What is required »
Copy word for word, please, the lines of the entries below running from the one containing "L1 / arena owner" to the one containing "discovery + pool/slab validation", both ends included.

[Records contained in a dataset]
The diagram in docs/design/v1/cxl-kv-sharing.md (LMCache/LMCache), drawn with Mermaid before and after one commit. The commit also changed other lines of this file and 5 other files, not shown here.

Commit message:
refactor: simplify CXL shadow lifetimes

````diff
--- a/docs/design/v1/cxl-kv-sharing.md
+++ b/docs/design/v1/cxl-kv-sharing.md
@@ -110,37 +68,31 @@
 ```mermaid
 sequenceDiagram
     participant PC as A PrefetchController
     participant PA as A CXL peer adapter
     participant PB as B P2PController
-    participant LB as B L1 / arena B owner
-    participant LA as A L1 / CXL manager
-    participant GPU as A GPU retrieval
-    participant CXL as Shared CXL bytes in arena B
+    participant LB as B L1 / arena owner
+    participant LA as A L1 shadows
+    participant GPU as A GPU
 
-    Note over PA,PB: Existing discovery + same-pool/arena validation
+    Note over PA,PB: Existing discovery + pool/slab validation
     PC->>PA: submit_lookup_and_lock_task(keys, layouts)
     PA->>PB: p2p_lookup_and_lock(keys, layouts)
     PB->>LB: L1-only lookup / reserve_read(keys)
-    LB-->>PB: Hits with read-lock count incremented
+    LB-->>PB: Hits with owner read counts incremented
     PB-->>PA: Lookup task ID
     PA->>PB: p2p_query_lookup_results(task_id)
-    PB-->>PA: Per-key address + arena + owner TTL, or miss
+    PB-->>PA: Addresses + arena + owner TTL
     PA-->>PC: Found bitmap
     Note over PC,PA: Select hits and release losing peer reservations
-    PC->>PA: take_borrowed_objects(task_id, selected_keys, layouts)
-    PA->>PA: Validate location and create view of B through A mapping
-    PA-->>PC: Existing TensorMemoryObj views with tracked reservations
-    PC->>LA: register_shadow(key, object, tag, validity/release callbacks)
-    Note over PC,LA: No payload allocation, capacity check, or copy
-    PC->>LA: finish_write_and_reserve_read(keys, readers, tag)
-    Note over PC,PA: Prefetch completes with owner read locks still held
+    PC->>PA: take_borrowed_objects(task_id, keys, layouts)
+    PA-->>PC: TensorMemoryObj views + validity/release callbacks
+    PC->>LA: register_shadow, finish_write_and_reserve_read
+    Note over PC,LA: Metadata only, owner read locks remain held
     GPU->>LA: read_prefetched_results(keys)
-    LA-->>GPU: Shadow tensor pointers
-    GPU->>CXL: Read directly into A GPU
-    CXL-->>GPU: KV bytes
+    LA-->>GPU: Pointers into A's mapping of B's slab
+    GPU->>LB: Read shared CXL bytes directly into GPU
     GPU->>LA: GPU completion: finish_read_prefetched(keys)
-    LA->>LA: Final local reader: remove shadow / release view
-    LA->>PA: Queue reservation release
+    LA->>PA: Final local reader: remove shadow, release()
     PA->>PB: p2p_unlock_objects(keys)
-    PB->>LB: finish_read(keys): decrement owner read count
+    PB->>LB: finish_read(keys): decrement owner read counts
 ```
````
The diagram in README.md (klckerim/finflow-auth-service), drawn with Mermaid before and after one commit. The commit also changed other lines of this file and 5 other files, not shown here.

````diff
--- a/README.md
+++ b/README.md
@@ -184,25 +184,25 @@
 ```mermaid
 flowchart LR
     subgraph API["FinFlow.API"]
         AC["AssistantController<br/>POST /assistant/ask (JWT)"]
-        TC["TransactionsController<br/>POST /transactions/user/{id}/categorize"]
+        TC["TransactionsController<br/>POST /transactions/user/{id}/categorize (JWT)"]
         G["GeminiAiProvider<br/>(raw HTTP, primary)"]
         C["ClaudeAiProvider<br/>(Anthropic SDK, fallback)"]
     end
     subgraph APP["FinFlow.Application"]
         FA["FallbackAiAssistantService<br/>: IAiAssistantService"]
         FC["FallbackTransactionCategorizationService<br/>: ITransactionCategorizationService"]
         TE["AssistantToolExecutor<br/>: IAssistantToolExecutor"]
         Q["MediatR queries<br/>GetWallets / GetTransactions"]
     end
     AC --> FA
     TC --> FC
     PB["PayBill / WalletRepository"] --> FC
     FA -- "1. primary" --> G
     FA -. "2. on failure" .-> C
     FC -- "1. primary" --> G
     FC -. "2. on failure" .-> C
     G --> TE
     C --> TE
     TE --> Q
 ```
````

Exercise result »
+    participant LB as B L1 / arena owner
+    participant LA as A L1 shadows
+    participant GPU as A GPU
 
-    Note over PA,PB: Existing discovery + same-pool/arena validation
+    Note over PA,PB: Existing discovery + pool/slab validation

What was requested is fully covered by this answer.